### What you should do
Return all the entries below exactly as they were given.
==============================
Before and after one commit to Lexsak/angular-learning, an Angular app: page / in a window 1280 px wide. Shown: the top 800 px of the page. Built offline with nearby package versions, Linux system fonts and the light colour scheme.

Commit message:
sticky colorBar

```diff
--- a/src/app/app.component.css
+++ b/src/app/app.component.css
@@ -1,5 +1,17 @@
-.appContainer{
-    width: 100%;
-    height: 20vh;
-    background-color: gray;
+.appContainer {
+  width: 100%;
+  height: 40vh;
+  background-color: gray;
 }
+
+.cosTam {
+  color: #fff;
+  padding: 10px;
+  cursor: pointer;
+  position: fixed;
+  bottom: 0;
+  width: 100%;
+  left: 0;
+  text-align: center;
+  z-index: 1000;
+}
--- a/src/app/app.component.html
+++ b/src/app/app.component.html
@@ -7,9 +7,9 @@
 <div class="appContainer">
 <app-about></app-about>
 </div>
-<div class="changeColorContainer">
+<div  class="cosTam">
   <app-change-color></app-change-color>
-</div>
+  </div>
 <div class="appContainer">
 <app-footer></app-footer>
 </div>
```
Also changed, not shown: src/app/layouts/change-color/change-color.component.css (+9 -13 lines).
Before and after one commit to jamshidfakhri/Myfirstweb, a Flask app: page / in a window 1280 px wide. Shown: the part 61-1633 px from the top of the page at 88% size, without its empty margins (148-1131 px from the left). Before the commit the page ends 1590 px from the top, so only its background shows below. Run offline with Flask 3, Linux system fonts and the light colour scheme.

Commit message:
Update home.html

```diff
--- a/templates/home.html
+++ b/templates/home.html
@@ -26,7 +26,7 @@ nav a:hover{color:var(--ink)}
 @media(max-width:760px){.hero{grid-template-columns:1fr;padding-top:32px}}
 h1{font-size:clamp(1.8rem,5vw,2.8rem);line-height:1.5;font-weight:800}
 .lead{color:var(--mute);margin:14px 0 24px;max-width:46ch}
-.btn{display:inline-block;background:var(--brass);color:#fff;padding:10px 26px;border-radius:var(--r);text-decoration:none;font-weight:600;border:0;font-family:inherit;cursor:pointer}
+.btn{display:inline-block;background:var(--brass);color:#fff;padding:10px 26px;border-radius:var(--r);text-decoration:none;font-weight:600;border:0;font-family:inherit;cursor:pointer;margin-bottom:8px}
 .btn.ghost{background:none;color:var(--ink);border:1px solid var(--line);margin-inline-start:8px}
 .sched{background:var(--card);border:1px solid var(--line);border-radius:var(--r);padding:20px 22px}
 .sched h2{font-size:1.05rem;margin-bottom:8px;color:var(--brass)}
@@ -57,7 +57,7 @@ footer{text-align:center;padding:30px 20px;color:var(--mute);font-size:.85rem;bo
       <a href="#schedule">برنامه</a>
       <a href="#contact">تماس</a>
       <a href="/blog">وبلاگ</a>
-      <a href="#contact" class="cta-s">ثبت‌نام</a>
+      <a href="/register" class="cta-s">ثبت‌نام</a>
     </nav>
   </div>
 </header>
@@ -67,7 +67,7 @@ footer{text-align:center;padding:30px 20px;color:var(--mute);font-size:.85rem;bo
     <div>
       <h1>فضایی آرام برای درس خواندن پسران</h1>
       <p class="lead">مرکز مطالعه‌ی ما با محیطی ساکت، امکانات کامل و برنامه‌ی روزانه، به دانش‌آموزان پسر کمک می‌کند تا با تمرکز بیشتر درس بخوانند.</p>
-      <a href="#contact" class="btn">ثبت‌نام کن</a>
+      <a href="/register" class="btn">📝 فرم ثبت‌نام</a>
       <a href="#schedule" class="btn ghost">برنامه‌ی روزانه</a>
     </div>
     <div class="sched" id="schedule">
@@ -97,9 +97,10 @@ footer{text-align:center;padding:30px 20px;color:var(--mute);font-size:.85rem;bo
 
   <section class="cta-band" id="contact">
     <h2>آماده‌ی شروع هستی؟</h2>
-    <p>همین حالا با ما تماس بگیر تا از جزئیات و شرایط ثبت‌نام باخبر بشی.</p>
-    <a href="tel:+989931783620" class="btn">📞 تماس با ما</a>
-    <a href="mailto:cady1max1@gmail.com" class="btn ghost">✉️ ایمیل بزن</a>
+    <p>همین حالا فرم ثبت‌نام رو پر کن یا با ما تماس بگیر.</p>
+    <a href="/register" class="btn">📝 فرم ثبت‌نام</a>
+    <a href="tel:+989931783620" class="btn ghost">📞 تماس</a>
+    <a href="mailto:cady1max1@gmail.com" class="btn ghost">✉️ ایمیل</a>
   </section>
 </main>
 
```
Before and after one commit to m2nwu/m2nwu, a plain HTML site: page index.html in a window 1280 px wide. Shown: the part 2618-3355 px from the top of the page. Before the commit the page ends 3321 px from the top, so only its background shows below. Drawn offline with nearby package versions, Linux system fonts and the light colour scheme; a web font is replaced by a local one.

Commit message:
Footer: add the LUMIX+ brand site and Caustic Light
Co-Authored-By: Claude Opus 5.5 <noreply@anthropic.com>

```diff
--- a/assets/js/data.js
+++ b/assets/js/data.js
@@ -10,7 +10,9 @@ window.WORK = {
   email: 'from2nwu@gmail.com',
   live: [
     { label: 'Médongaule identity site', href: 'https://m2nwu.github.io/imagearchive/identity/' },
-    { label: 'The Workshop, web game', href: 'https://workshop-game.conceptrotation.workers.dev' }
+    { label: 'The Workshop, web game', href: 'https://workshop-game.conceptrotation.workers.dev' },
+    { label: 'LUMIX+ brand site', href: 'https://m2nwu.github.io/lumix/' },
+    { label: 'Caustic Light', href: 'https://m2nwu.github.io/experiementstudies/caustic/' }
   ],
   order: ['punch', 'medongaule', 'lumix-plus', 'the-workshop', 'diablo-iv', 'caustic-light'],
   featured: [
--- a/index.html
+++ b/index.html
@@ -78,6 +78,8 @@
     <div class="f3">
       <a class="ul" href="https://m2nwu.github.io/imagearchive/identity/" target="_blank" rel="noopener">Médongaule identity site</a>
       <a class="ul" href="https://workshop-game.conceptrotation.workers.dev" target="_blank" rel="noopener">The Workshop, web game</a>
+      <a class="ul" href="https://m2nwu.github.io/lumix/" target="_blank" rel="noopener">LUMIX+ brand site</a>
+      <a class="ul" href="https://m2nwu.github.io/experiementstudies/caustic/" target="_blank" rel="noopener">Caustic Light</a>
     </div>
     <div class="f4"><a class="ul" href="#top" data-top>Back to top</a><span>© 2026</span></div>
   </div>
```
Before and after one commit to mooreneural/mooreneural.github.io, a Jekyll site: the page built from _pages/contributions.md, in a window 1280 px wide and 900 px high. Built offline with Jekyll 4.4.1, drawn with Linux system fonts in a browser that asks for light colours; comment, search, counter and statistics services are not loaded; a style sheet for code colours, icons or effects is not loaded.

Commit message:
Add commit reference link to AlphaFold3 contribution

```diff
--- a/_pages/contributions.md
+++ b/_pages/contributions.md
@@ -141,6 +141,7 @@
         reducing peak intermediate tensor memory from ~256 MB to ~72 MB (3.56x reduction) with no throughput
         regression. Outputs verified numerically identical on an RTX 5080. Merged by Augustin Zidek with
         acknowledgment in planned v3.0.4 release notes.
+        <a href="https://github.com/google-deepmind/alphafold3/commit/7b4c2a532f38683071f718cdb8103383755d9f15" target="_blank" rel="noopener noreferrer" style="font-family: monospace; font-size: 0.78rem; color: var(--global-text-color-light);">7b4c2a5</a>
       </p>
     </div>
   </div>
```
==============================
### Exercise solution
Before and after one commit to Lexsak/angular-learning, an Angular app: page / in a window 1280 px wide. Shown: the top 800 px of the page. Built offline with nearby package versions, Linux system fonts and the light colour scheme.

Commit message:
sticky colorBar

```diff
--- a/src/app/app.component.css
+++ b/src/app/app.component.css
@@ -1,5 +1,17 @@
-.appContainer{
-    width: 100%;
-    height: 20vh;
-    background-color: gray;
+.appContainer {
+  width: 100%;
+  height: 40vh;
+  background-color: gray;
 }
+
+.cosTam {
+  color: #fff;
+  padding: 10px;
+  cursor: pointer;
+  position: fixed;
+  bottom: 0;
+  width: 100%;
+  left: 0;
+  text-align: center;
+  z-index: 1000;
+}
--- a/src/app/app.component.html
+++ b/src/app/app.component.html
@@ -7,9 +7,9 @@
 <div class="appContainer">
 <app-about></app-about>
 </div>
-<div class="changeColorContainer">
+<div  class="cosTam">
   <app-change-color></app-change-color>
-</div>
+  </div>
 <div class="appContainer">
 <app-footer></app-footer>
 </div>
```
Also changed, not shown: src/app/layouts/change-color/change-color.component.css (+9 -13 lines).
Before and after one commit to jamshidfakhri/Myfirstweb, a Flask app: page / in a window 1280 px wide. Shown: the part 61-1633 px from the top of the page at 88% size, without its empty margins (148-1131 px from the left). Before the commit the page ends 1590 px from the top, so only its background shows below. Run offline with Flask 3, Linux system fonts and the light colour scheme.

Commit message:
Update home.html

```diff
--- a/templates/home.html
+++ b/templates/home.html
@@ -26,7 +26,7 @@ nav a:hover{color:var(--ink)}
 @media(max-width:760px){.hero{grid-template-columns:1fr;padding-top:32px}}
 h1{font-size:clamp(1.8rem,5vw,2.8rem);line-height:1.5;font-weight:800}
 .lead{color:var(--mute);margin:14px 0 24px;max-width:46ch}
-.btn{display:inline-block;background:var(--brass);color:#fff;padding:10px 26px;border-radius:var(--r);text-decoration:none;font-weight:600;border:0;font-family:inherit;cursor:pointer}
+.btn{display:inline-block;background:var(--brass);color:#fff;padding:10px 26px;border-radius:var(--r);text-decoration:none;font-weight:600;border:0;font-family:inherit;cursor:pointer;margin-bottom:8px}
 .btn.ghost{background:none;color:var(--ink);border:1px solid var(--line);margin-inline-start:8px}
 .sched{background:var(--card);border:1px solid var(--line);border-radius:var(--r);padding:20px 22px}
 .sched h2{font-size:1.05rem;margin-bottom:8px;color:var(--brass)}
@@ -57,7 +57,7 @@ footer{text-align:center;padding:30px 20px;color:var(--mute);font-size:.85rem;bo
       <a href="#schedule">برنامه</a>
       <a href="#contact">تماس</a>
       <a href="/blog">وبلاگ</a>
-      <a href="#contact" class="cta-s">ثبت‌نام</a>
+      <a href="/register" class="cta-s">ثبت‌نام</a>
     </nav>
   </div>
 </header>
@@ -67,7 +67,7 @@ footer{text-align:center;padding:30px 20px;color:var(--mute);font-size:.85rem;bo
     <div>
       <h1>فضایی آرام برای درس خواندن پسران</h1>
       <p class="lead">مرکز مطالعه‌ی ما با محیطی ساکت، امکانات کامل و برنامه‌ی روزانه، به دانش‌آموزان پسر کمک می‌کند تا با تمرکز بیشتر درس بخوانند.</p>
-      <a href="#contact" class="btn">ثبت‌نام کن</a>
+      <a href="/register" class="btn">📝 فرم ثبت‌نام</a>
       <a href="#schedule" class="btn ghost">برنامه‌ی روزانه</a>
     </div>
     <div class="sched" id="schedule">
@@ -97,9 +97,10 @@ footer{text-align:center;padding:30px 20px;color:var(--mute);font-size:.85rem;bo
 
   <section class="cta-band" id="contact">
     <h2>آماده‌ی شروع هستی؟</h2>
-    <p>همین حالا با ما تماس بگیر تا از جزئیات و شرایط ثبت‌نام باخبر بشی.</p>
-    <a href="tel:+989931783620" class="btn">📞 تماس با ما</a>
-    <a href="mailto:cady1max1@gmail.com" class="btn ghost">✉️ ایمیل بزن</a>
+    <p>همین حالا فرم ثبت‌نام رو پر کن یا با ما تماس بگیر.</p>
+    <a href="/register" class="btn">📝 فرم ثبت‌نام</a>
+    <a href="tel:+989931783620" class="btn ghost">📞 تماس</a>
+    <a href="mailto:cady1max1@gmail.com" class="btn ghost">✉️ ایمیل</a>
   </section>
 </main>
 
```
Before and after one commit to m2nwu/m2nwu, a plain HTML site: page index.html in a window 1280 px wide. Shown: the part 2618-3355 px from the top of the page. Before the commit the page ends 3321 px from the top, so only its background shows below. Drawn offline with nearby package versions, Linux system fonts and the light colour scheme; a web font is replaced by a local one.

Commit message:
Footer: add the LUMIX+ brand site and Caustic Light
Co-Authored-By: Claude Opus 5.5 <noreply@anthropic.com>

```diff
--- a/assets/js/data.js
+++ b/assets/js/data.js
@@ -10,7 +10,9 @@ window.WORK = {
   email: 'from2nwu@gmail.com',
   live: [
     { label: 'Médongaule identity site', href: 'https://m2nwu.github.io/imagearchive/identity/' },
-    { label: 'The Workshop, web game', href: 'https://workshop-game.conceptrotation.workers.dev' }
+    { label: 'The Workshop, web game', href: 'https://workshop-game.conceptrotation.workers.dev' },
+    { label: 'LUMIX+ brand site', href: 'https://m2nwu.github.io/lumix/' },
+    { label: 'Caustic Light', href: 'https://m2nwu.github.io/experiementstudies/caustic/' }
   ],
   order: ['punch', 'medongaule', 'lumix-plus', 'the-workshop', 'diablo-iv', 'caustic-light'],
   featured: [
--- a/index.html
+++ b/index.html
@@ -78,6 +78,8 @@
     <div class="f3">
       <a class="ul" href="https://m2nwu.github.io/imagearchive/identity/" target="_blank" rel="noopener">Médongaule identity site</a>
       <a class="ul" href="https://workshop-game.conceptrotation.workers.dev" target="_blank" rel="noopener">The Workshop, web game</a>
+      <a class="ul" href="https://m2nwu.github.io/lumix/" target="_blank" rel="noopener">LUMIX+ brand site</a>
+      <a class="ul" href="https://m2nwu.github.io/experiementstudies/caustic/" target="_blank" rel="noopener">Caustic Light</a>
     </div>
     <div class="f4"><a class="ul" href="#top" data-top>Back to top</a><span>© 2026</span></div>
   </div>
```
Before and after one commit to mooreneural/mooreneural.github.io, a Jekyll site: the page built from _pages/contributions.md, in a window 1280 px wide and 900 px high. Built offline with Jekyll 4.4.1, drawn with Linux system fonts in a browser that asks for light colours; comment, search, counter and statistics services are not loaded; a style sheet for code colours, icons or effects is not loaded.

Commit message:
Add commit reference link to AlphaFold3 contribution

```diff
--- a/_pages/contributions.md
+++ b/_pages/contributions.md
@@ -141,6 +141,7 @@
         reducing peak intermediate tensor memory from ~256 MB to ~72 MB (3.56x reduction) with no throughput
         regression. Outputs verified numerically identical on an RTX 5080. Merged by Augustin Zidek with
         acknowledgment in planned v3.0.4 release notes.
+        <a href="https://github.com/google-deepmind/alphafold3/commit/7b4c2a532f38683071f718cdb8103383755d9f15" target="_blank" rel="noopener noreferrer" style="font-family: monospace; font-size: 0.78rem; color: var(--global-text-color-light);">7b4c2a5</a>
       </p>
     </div>
   </div>
```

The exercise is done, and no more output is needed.